and told them stories about me. These past few years, you just answered "yes" and changed the subject. I had gone
from being "your dog" to "just a dog," and you resented every expenditure on my behalf. Now, you have a new career
opportunity in another city, and you and they will be moving to an apartment that does not allow pets. You've made
the right decision for your "family," but there was a time when I was your only family.

I was excited about the car ride until we arrived at the animal shelter. It smelled of dogs and cats, of fear, of
hopelessness. You filled out the paperwork and said, "I know you will find a good home for her." They shrugged
and gave you a pained look. They understand the realities facing a middle-aged dog, even one with "papers." You
had to pry your son's fingers loose from my collar, as he screamed, "No, Daddy! Please don't let them take my dog!"
And I worried for him, and what lessons you had just taught him about friendship and loyalty, about love and
responsibility, and about respect for all life.

You gave me a good-bye pat on the head, avoided my eyes, and politely refused to take my collar and leash with
you. You had a deadline to meet and now I have one, too. After you left, the two nice ladies said you probably knew
about your upcoming move months ago and made no attempt to find me another good home. They shook their heads
and asked, "How could you?"

They are as attentive to us here in the shelter as their busy schedules allow. They feed us, of course, but I lost my
appetite days ago.

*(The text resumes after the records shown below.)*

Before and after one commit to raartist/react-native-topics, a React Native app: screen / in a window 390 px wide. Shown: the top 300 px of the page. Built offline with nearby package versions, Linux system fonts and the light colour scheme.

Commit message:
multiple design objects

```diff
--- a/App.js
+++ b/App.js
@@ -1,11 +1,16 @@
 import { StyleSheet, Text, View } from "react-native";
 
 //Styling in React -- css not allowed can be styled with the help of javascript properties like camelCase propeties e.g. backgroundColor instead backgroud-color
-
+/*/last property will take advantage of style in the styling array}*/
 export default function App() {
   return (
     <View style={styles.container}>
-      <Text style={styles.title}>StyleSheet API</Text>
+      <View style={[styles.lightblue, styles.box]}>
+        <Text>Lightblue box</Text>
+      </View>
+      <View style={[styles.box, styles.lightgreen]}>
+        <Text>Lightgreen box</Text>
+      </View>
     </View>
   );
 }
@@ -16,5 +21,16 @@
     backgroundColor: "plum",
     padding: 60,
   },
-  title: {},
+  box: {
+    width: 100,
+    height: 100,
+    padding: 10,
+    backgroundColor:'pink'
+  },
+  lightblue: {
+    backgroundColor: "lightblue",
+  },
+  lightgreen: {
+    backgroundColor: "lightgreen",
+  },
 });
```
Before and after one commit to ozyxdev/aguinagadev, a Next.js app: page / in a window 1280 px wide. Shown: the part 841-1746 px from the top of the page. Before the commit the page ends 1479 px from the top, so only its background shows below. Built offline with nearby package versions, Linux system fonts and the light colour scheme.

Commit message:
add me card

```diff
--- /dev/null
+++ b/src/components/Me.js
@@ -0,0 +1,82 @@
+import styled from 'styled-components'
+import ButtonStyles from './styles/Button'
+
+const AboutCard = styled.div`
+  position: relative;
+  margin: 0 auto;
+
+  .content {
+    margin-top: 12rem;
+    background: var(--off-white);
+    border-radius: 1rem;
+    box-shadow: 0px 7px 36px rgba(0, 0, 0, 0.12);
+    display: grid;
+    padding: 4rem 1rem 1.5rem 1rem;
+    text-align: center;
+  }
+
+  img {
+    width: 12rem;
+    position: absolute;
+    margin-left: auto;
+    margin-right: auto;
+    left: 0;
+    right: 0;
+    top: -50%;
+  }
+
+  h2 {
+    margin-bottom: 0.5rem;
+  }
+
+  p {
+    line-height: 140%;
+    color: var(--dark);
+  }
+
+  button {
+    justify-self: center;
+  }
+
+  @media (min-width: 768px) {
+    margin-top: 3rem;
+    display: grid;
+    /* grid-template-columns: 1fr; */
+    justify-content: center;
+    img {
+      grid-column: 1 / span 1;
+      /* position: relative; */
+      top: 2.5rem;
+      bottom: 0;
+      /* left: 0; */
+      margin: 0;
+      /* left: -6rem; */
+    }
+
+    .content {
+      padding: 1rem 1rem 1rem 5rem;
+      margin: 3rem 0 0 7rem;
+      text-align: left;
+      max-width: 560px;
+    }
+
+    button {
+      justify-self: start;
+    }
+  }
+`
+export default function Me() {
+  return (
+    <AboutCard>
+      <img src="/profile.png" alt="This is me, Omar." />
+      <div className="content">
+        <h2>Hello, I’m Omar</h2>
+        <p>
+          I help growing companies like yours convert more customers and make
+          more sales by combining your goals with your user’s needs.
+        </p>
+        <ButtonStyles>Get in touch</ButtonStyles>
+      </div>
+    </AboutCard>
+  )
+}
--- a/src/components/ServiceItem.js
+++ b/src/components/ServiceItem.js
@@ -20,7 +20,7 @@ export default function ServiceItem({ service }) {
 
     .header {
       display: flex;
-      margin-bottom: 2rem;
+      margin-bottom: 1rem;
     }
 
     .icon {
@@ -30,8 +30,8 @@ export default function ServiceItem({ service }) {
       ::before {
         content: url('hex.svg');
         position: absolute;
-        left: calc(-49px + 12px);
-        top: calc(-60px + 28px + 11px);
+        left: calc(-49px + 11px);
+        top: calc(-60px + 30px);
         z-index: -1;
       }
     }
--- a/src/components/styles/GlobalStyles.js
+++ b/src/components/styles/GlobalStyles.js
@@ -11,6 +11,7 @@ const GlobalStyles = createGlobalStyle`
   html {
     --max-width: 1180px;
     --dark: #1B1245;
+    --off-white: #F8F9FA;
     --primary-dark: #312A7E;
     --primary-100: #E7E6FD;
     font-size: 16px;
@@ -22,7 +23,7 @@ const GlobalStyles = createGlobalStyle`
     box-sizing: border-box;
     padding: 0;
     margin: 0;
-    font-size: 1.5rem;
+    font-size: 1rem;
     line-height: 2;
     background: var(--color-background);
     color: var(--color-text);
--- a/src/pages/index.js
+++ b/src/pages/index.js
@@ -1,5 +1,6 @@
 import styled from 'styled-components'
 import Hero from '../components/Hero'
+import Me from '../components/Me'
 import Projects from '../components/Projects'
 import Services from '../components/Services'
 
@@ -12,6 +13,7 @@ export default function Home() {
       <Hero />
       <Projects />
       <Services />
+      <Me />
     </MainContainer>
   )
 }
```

At first, whenever anyone passed my pen, I rushed to the front, hoping it was you that you had
changed your mind -- that this was all a bad dream... or I hoped it would at least be someone who cared, anyone who
might save me. When I realized I could not compete with the frolicking for attention of happy puppies, oblivious to
their own fate, I retreated to a far corner and waited.

I heard her footsteps as she came for me at the end of the day, and I padded along the aisle after her to a separate
room. A blissfully quiet room. She placed me on the table and rubbed my ears, and told me not to worry. My heart
pounded in anticipation of what was to come, but there was also a sense of relief. The prisoner of love had run out
of days. As is my nature, I was more concerned about her. The burden which she bears weighs heavily on her, and I
know that, the same way I knew your every mood. She gently placed a tourniquet around my foreleg as a tear ran
down her cheek. I licked her hand in the same way I used to comfort you so many years ago. She expertly slid the
hypodermic needle into my vein. As I felt the sting and the cool liquid coursing through my body, I lay down
sleepily, looked into her kind eyes and murmured, "How could you?"

Perhaps because she understood my dog speak, she said, "I'm so sorry." She hugged me, and hurriedly explained it
was her job to make sure I went to a better place, where I wouldn't be ignored or abused or abandoned, or have to
fend for myself -- a place of love and light so very different from this earthly place. And with my last bit of energy, I
tried to convey to her with a thump of my tail that my "How could you?" was not directed at her.

It was directed at you, My Beloved Master, I was thinking of you. I will think of you and wait for you forever. May
everyone in your life continue to show you so much loyalty.